- [EXERCISE AIM]: Copy every line of the following data that includes the string "React".

- [TASK INPUT]:

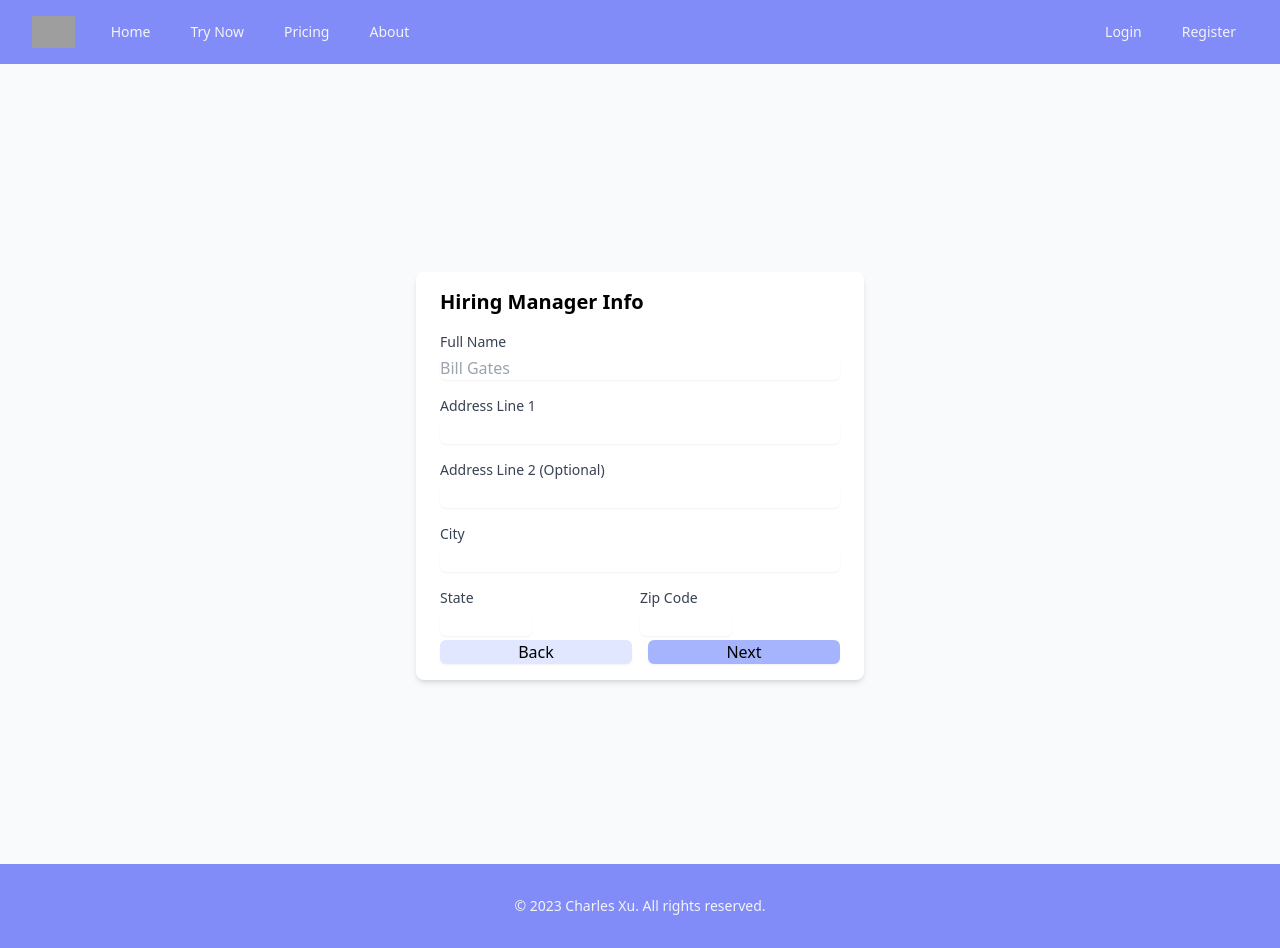
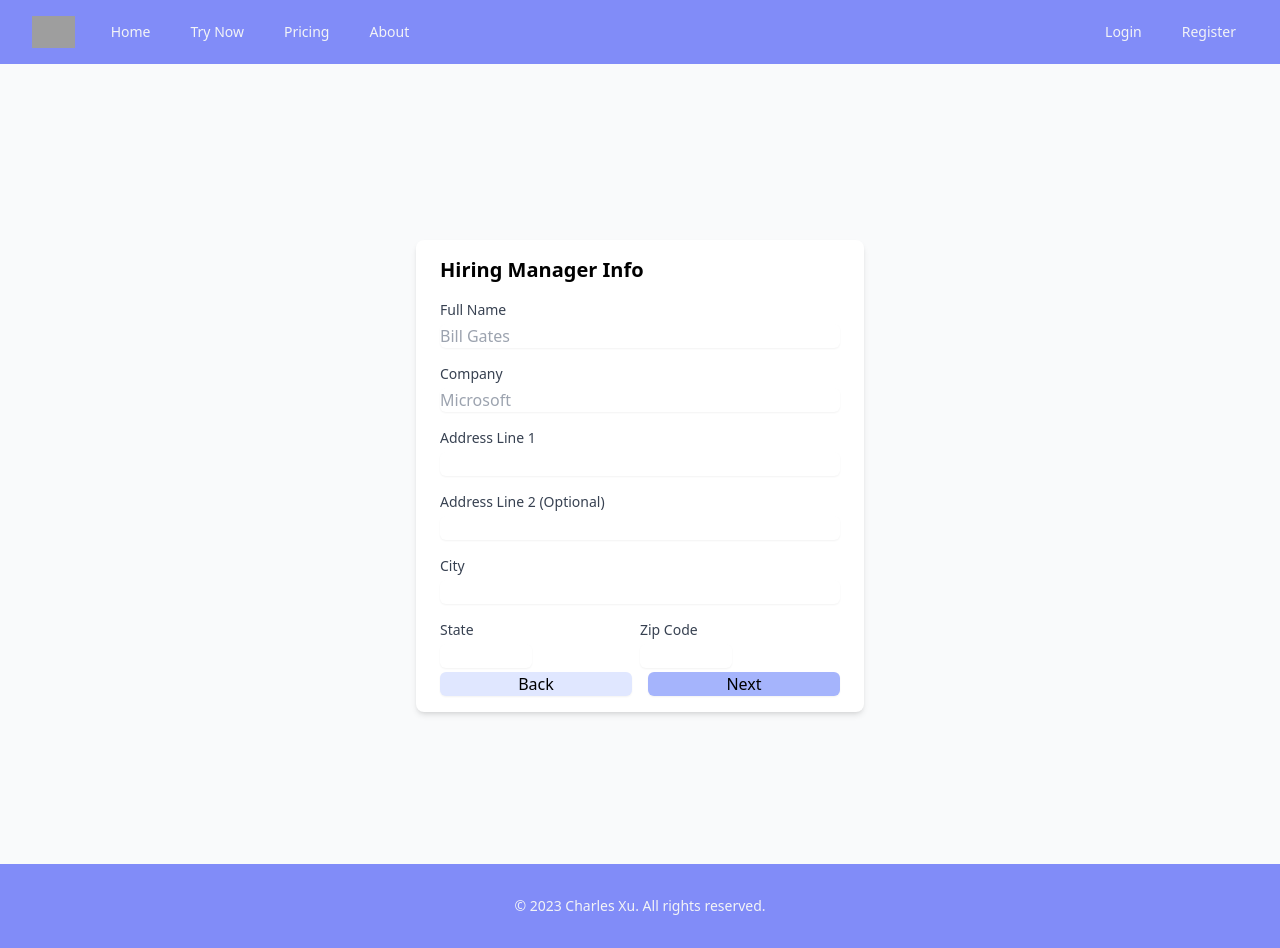
Before and after one commit to charlesxu27/covrd, a Next.js app: page /trynow in a window 1280 px wide. Both pictures are taken after typing "Sample", "Sample", "Sample" into the empty fields and a click on the button "Next". Built offline with nearby package versions, Linux system fonts and the light colour scheme; grey boxes are pictures that could not be loaded.

Commit message:
add and link job info form

```diff
--- a/components/HiringManagerForm.tsx
+++ b/components/HiringManagerForm.tsx
@@ -37,6 +37,22 @@ export default function HiringManagerForm({
                 className="block w-full mt-1 border-gray-300 rounded-md shadow-sm focus:border-indigo-300 focus:ring focus:ring-indigo-200 focus:ring-opacity-50"
                 placeholder="Bill Gates"
                 value={formData.hiringManagerName}
+                required
+                onChange={handleChange}
+              />
+            </div>
+          </div>
+          <div className="mt-4">
+            <label className="block text-sm font-medium text-gray-700">
+              Company
+            </label>
+            <div className="flex flex-col items-start">
+              <input
+                type="text"
+                name="companyName"
+                className="block w-full mt-1 border-gray-300 rounded-md shadow-sm focus:border-indigo-300 focus:ring focus:ring-indigo-200 focus:ring-opacity-50"
+                placeholder="Microsoft"
+                value={formData.companyName}
                 required
                 onChange={handleChange}
               />
--- a/components/JobForm.tsx
+++ b/components/JobForm.tsx
@@ -1,23 +1,33 @@
-import React, { useState } from "react";
+import React from "react";
+import { useFormContext } from "../contexts/FormContext";
 
-export default function JobForm() {
-  const [formValues, setFormValues] = useState({
-    firstName: "",
-    lastName: "",
-    resumeText: "",
-  });
+interface jobFormProps {
+  prevStep: () => void;
+}
 
-  function handleChange(event: any) {
-    const { name, value } = event.target;
-    setFormValues({ ...formValues, [name]: value });
-    console.log(formValues);
-  }
+export default function JobForm({
+  prevStep: prevStep,
+}: jobFormProps) {
+  const { formData, setFormData } = useFormContext();
+
+  const handleChange = (e: React.ChangeEvent<HTMLInputElement>) => {
+    setFormData({ ...formData, [e.target.name]: e.target.value });
+  };
+
+  const handleSubmit = (e: React.FormEvent<HTMLFormElement>) => {
+    e.preventDefault();
+    console.log(formData)
+  };
+
+  const handleTextArea = (e: React.ChangeEvent<HTMLTextAreaElement>) => {
+    setFormData({ ...formData, [e.target.name]: e.target.value });
+  };
 
   return (
     <div className="flex flex-col items-center min-h-screen pt-6 sm:justify-center sm:pt-0 bg-gray-50">
       <div className="w-full px-6 py-4 mt-6 overflow-hidden bg-white shadow-md sm:max-w-md sm:rounded-lg">
         <h3 className="font-bold text-xl">Job Description</h3>
-        <form>
+        <form onSubmit={handleSubmit}>
           <div className="mt-4">
             <label className="block text-sm font-medium text-gray-700 undefined">
               Job Title
@@ -26,7 +36,7 @@ export default function JobForm() {
               type="text"
               name="jobTitle"
               placeholder="Be as specific as possible"
-              value={formValues.lastName}
+              value={formData.jobTitle}
               onChange={handleChange}
               required
               className="block w-full mt-1 border-gray-300 rounded-md shadow-sm focus:border-indigo-300 focus:ring focus:ring-indigo-200 focus:ring-opacity-50"
@@ -41,11 +51,26 @@ export default function JobForm() {
                 name="jobDescription"
                 className="block w-full mt-1 border-gray-300 rounded-md shadow-sm focus:border-indigo-300 focus:ring focus:ring-indigo-200 focus:ring-opacity-50"
                 rows={10}
-                value={formValues.resumeText}
-                onChange={handleChange}
+                value={formData.jobDescription}
+                onChange={handleTextArea}
                 placeholder="Copy and paste the most relevant parts of the job description."
               />
             </div>
+          </div>
+          <div className="flex justify-between">
+            <button
+              type="button"
+              className="block w-full mt-1 mr-2 border-gray-300 bg-indigo-100 rounded-md shadow-sm focus:border-indigo-300 focus:ring focus:ring-indigo-200 focus:ring-opacity-50"
+              onClick={prevStep}
+            >
+              Back
+            </button>
+            <button
+              type="submit"
+              className="block w-full mt-1 ml-2 border-gray-300 bg-indigo-300 rounded-md shadow-sm focus:border-indigo-300 focus:ring focus:ring-indigo-200 focus:ring-opacity-50"
+            >
+              Submit
+            </button>
           </div>
         </form>
       </div>
--- a/components/MainForm.tsx
+++ b/components/MainForm.tsx
@@ -1,5 +1,4 @@
-import React, { useState, createContext } from "react";
-import { useFormContext } from "../contexts/FormContext";
+import React, { useState } from "react";
 import CandidateForm from "./CandidateForm";
 import HiringManagerForm from "./HiringManagerForm";
 import JobForm from "./JobForm";
```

- [ANSWER FOR THE TASK]:
-import React, { useState } from "react";
+import React from "react";
+  const handleChange = (e: React.ChangeEvent<HTMLInputElement>) => {
+  const handleSubmit = (e: React.FormEvent<HTMLFormElement>) => {
+  const handleTextArea = (e: React.ChangeEvent<HTMLTextAreaElement>) => {
-import React, { useState, createContext } from "react";
+import React, { useState } from "react";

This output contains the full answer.